Assigned task: Every record should be copied exactly, and the images omitted.

Records provided:
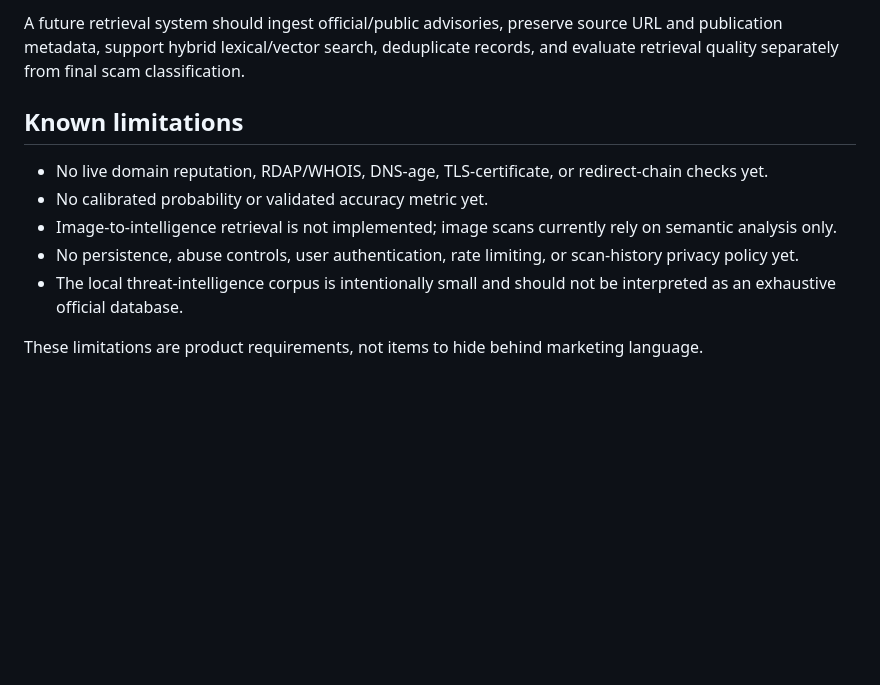
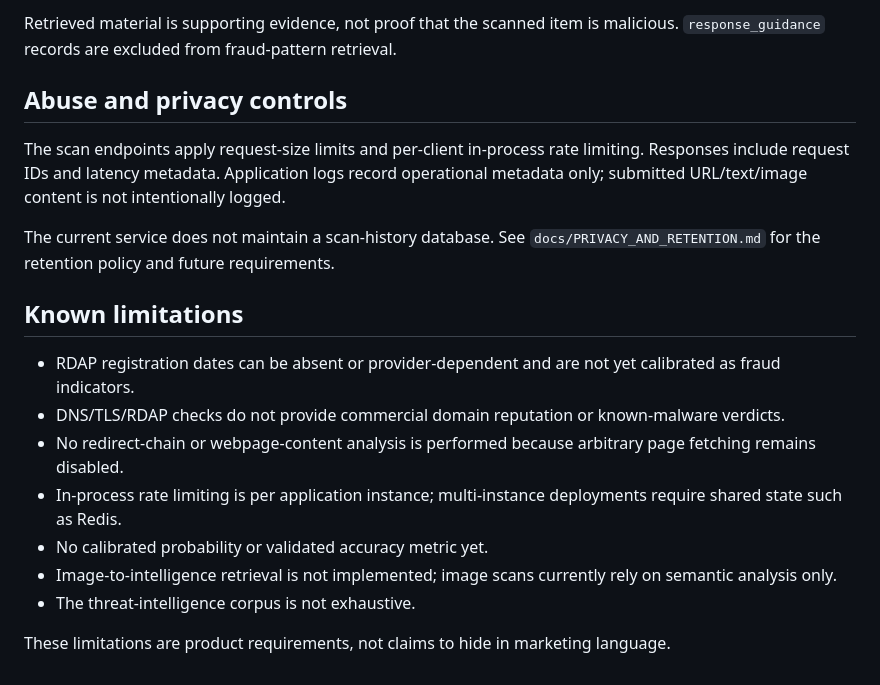
Before and after one commit to meishuet16/shieldscan, a Markdown page: docs/SECURITY_MODEL.md, the part around one of its changes. Drawn GitHub-style; blank space fills up the shorter version.

```diff
--- a/docs/SECURITY_MODEL.md
+++ b/docs/SECURITY_MODEL.md
@@ -52,12 +65,20 @@ The local seed corpus uses transparent keyword retrieval and returns structured
 
-A future retrieval system should ingest official/public advisories, preserve source URL and publication metadata, support hybrid lexical/vector search, deduplicate records, and evaluate retrieval quality separately from final scam classification.
+Retrieved material is supporting evidence, not proof that the scanned item is malicious. `response_guidance` records are excluded from fraud-pattern retrieval.
+
+## Abuse and privacy controls
+
+The scan endpoints apply request-size limits and per-client in-process rate limiting. Responses include request IDs and latency metadata. Application logs record operational metadata only; submitted URL/text/image content is not intentionally logged.
+
+The current service does not maintain a scan-history database. See `docs/PRIVACY_AND_RETENTION.md` for the retention policy and future requirements.
 
 ## Known limitations
 
-- No live domain reputation, RDAP/WHOIS, DNS-age, TLS-certificate, or redirect-chain checks yet.
+- RDAP registration dates can be absent or provider-dependent and are not yet calibrated as fraud indicators.
+- DNS/TLS/RDAP checks do not provide commercial domain reputation or known-malware verdicts.
+- No redirect-chain or webpage-content analysis is performed because arbitrary page fetching remains disabled.
+- In-process rate limiting is per application instance; multi-instance deployments require shared state such as Redis.
 - No calibrated probability or validated accuracy metric yet.
 - Image-to-intelligence retrieval is not implemented; image scans currently rely on semantic analysis only.
-- No persistence, abuse controls, user authentication, rate limiting, or scan-history privacy policy yet.
-- The local threat-intelligence corpus is intentionally small and should not be interpreted as an exhaustive official database.
+- The threat-intelligence corpus is not exhaustive.
 
-These limitations are product requirements, not items to hide behind marketing language.
+These limitations are product requirements, not claims to hide in marketing language.
```
Also changed, not shown: other parts of docs/SECURITY_MODEL.md (+36 -23 lines).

Exercise answer:
Before and after one commit to meishuet16/shieldscan, a Markdown page: docs/SECURITY_MODEL.md, the part around one of its changes. Drawn GitHub-style; blank space fills up the shorter version.

```diff
--- a/docs/SECURITY_MODEL.md
+++ b/docs/SECURITY_MODEL.md
@@ -52,12 +65,20 @@ The local seed corpus uses transparent keyword retrieval and returns structured
 
-A future retrieval system should ingest official/public advisories, preserve source URL and publication metadata, support hybrid lexical/vector search, deduplicate records, and evaluate retrieval quality separately from final scam classification.
+Retrieved material is supporting evidence, not proof that the scanned item is malicious. `response_guidance` records are excluded from fraud-pattern retrieval.
+
+## Abuse and privacy controls
+
+The scan endpoints apply request-size limits and per-client in-process rate limiting. Responses include request IDs and latency metadata. Application logs record operational metadata only; submitted URL/text/image content is not intentionally logged.
+
+The current service does not maintain a scan-history database. See `docs/PRIVACY_AND_RETENTION.md` for the retention policy and future requirements.
 
 ## Known limitations
 
-- No live domain reputation, RDAP/WHOIS, DNS-age, TLS-certificate, or redirect-chain checks yet.
+- RDAP registration dates can be absent or provider-dependent and are not yet calibrated as fraud indicators.
+- DNS/TLS/RDAP checks do not provide commercial domain reputation or known-malware verdicts.
+- No redirect-chain or webpage-content analysis is performed because arbitrary page fetching remains disabled.
+- In-process rate limiting is per application instance; multi-instance deployments require shared state such as Redis.
 - No calibrated probability or validated accuracy metric yet.
 - Image-to-intelligence retrieval is not implemented; image scans currently rely on semantic analysis only.
-- No persistence, abuse controls, user authentication, rate limiting, or scan-history privacy policy yet.
-- The local threat-intelligence corpus is intentionally small and should not be interpreted as an exhaustive official database.
+- The threat-intelligence corpus is not exhaustive.
 
-These limitations are product requirements, not items to hide behind marketing language.
+These limitations are product requirements, not claims to hide in marketing language.
```
Also changed, not shown: other parts of docs/SECURITY_MODEL.md (+36 -23 lines).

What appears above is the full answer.